Prior to Crude Oil’s 45% rally off of last month’s 13 year lows, the commodity declined 75% from its 2014 high, remains 65% off of those levels, and is down about 75% from its 2008 highs. Over a ten year period the bounce has looked like a blip, but it sure beats a sharp stick in the eye if you’ve been long.
There has been lots of excitement among investors and in the financial press about the potential that oil prices might have bottomed, but I would argue its a lot more complicated than just the recent price appreciation. Chinese demand, U.S. production and a whole host of geopolitical issues in the Middle East and South America are driving factors, and will likely remain headwinds to $100 oil for years if not decades. Oh and let’s not forget debt in the sector and among sovereigns, global monetary and fiscal policy and the price of the dollar, etc, etc. Before we call a bottom, let’s first get a sense for central bank policies to be rolled out by the ECB, BOJ and the FOMC over the next week, and their effect on currencies for the balance of the year. As my friend BK likes to say, “get the Dollar right, and you’ll likely have a good bead on the rest. This is very much the case for commodities like Oil“. Frankly I have no idea what’s gonna happen next with oil, but regular readers know I don’t chase crap like this when the reasons given are so weak.
For those who can’t trade oil futures, there are few ways to bet on the price of oil in the equity market. There are etfs like USO, but there is a massive drag on the performance of these due to the roll of futures contracts on the downside. For instance USO had a peak to trough decline of 80% from its 2014 high, not too dissimilar to Crude, but is only up about 30% from its Feb lows, while Crude is up about 45%.
The reason for that is the roll in the futures that USO must do each day. The USO owns a mix of front month and the following month futures. It must sell a portion of the futures it owns that expire soon, and buy the next month’s expiration in order to always have the same position. These futures obviously have different prices and when the sale is lower than the buy each day the USO loses a little bit of money every day. Right now April futures are about 1.80 lower than May futures. So over the span of a month that means that USO is currently giving up about 5% in value just doing its daily futures roll (1.80/38). (April Futures are $38 and May futures are 39.80).
So that’s a significant headwind as long as that roll cost remains. And it will as long as people think the price of oil in the near future will be more than it is today. But from a trading perspective it’s great if you want to take the other side of the USO etf’s drag. So we’re going to go over a couple ways options can help those that own USO as well as those that want to fade this move.
First, for those that own USO for a continued turnaround in oil, be careful. As we explain above there’s significant drag on the instrument. So those that are long and want to stay long for the time being, selling upside calls to help with some of the premium decay probably makes sense. (e.g. April 11 calls)

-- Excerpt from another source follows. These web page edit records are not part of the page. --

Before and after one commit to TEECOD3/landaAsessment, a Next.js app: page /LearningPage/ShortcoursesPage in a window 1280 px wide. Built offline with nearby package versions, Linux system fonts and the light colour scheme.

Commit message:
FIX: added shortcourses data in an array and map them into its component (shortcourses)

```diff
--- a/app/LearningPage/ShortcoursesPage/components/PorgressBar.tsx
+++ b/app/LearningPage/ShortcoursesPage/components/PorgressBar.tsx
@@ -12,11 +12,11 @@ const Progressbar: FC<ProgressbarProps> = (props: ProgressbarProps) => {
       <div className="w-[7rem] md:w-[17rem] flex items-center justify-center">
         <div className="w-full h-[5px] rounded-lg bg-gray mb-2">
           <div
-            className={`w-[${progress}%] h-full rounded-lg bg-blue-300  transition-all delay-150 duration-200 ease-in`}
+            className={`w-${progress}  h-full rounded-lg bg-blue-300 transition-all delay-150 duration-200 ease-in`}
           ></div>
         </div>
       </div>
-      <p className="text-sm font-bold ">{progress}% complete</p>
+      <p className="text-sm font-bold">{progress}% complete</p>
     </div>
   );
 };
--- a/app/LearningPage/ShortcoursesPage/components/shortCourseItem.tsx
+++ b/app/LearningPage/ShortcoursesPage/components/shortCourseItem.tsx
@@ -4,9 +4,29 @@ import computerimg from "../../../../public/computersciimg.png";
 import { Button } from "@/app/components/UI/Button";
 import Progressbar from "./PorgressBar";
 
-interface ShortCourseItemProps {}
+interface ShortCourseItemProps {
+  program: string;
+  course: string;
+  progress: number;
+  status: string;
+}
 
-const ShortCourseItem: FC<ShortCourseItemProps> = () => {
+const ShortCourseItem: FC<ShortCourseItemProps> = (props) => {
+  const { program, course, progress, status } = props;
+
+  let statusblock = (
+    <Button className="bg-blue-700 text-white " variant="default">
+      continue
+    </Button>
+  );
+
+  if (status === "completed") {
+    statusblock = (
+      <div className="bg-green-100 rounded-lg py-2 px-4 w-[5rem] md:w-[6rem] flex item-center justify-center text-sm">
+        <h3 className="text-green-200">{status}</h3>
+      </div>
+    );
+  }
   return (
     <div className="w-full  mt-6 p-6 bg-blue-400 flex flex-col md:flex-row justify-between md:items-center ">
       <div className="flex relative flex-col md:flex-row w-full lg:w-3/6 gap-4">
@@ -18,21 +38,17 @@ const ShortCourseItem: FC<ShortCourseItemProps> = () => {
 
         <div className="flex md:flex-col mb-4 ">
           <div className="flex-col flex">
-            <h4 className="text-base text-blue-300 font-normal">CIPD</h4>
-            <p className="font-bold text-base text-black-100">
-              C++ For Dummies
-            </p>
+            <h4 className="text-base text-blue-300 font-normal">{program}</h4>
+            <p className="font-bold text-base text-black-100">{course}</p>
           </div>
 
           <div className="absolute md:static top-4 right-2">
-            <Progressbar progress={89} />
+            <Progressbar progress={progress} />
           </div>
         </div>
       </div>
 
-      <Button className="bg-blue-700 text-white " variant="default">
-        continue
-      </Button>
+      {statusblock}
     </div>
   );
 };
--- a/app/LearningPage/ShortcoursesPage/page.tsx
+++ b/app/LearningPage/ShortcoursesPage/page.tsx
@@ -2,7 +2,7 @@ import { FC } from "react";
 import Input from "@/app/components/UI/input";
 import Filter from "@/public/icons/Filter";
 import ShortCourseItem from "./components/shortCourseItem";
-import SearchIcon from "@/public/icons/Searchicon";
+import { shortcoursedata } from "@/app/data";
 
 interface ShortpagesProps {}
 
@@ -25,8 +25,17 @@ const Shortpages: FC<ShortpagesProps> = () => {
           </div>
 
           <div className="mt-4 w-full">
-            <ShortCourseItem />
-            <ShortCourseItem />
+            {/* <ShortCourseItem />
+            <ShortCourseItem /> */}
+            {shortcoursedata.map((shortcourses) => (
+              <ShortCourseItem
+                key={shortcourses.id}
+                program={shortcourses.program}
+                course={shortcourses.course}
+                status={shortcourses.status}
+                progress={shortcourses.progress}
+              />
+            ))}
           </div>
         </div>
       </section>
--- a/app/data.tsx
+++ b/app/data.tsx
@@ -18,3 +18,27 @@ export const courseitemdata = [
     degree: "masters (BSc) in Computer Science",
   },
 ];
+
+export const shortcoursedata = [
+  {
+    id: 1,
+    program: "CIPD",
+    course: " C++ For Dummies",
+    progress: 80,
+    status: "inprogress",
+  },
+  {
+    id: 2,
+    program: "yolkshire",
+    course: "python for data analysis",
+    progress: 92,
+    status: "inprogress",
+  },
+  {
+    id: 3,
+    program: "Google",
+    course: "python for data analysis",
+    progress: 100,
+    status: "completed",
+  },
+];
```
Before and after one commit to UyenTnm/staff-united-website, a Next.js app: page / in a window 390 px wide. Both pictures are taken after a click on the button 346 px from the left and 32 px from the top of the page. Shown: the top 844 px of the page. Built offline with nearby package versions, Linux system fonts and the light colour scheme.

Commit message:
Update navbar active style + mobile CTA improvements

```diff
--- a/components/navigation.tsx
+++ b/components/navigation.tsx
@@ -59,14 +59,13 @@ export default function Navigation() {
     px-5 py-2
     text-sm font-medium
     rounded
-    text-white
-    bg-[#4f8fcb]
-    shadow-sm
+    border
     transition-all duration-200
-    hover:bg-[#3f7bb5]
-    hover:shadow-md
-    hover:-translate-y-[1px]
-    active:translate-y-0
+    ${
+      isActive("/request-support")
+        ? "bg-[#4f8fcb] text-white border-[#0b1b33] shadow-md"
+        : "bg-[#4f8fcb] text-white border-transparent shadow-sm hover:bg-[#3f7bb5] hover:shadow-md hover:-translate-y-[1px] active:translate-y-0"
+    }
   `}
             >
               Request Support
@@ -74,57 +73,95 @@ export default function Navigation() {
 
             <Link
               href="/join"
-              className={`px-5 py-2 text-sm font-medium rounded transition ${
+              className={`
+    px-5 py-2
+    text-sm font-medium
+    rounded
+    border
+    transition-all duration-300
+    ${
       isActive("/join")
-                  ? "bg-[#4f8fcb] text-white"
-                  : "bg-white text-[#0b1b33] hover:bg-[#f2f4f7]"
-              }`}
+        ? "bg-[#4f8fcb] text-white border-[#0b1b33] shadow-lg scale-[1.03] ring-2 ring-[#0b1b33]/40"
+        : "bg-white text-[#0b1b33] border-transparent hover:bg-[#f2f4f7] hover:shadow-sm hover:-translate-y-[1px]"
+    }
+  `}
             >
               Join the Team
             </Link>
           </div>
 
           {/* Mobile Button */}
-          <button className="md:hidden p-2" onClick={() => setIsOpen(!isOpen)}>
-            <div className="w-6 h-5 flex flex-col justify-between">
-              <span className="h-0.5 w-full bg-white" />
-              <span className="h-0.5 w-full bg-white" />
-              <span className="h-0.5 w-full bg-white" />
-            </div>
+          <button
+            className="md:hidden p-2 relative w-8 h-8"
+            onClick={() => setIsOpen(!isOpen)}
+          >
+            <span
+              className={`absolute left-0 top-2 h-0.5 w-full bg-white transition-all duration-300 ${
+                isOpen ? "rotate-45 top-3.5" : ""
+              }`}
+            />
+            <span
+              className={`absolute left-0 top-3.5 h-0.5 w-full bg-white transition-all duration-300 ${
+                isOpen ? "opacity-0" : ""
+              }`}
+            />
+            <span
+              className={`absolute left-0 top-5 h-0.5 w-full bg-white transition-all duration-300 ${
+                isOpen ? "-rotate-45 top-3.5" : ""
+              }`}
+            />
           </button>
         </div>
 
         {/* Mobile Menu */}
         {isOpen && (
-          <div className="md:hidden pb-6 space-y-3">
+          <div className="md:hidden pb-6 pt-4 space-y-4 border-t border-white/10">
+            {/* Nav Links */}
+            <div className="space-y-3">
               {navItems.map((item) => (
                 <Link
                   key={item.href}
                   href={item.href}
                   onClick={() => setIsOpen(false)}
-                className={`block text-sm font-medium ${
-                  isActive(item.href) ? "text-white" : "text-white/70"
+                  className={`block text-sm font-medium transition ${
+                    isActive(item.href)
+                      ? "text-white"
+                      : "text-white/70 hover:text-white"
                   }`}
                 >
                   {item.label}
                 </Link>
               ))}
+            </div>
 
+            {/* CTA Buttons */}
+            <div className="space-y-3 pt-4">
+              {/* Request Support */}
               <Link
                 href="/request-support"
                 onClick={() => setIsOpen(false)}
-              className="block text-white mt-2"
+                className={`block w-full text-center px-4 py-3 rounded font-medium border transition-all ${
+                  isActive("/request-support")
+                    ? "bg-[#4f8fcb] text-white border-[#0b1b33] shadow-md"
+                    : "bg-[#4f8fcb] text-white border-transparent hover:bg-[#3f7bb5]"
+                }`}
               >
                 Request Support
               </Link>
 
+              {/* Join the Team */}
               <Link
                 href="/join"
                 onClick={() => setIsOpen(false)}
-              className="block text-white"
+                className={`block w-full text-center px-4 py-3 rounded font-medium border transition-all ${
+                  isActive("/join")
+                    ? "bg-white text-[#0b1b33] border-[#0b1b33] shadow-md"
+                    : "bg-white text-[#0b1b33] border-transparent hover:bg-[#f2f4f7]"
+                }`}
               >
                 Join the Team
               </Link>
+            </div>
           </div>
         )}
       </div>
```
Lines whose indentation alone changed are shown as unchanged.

And for those that want to fade this move, selling upside calls to buy downside puts makes a ton of sense. (e.g. buying the April 9 puts, selling April 11 calls).
We’re not ready to get involved in USO either way right now but we love keeping an eye on it and will look to maybe get involved from the short side if an opportunity presents itself. Just as the commodity obviously overshot on the downside, it could also do so on the upside.
Stay tuned for our next post which we think could be a safer, more liquid way to fade the recent move in oil.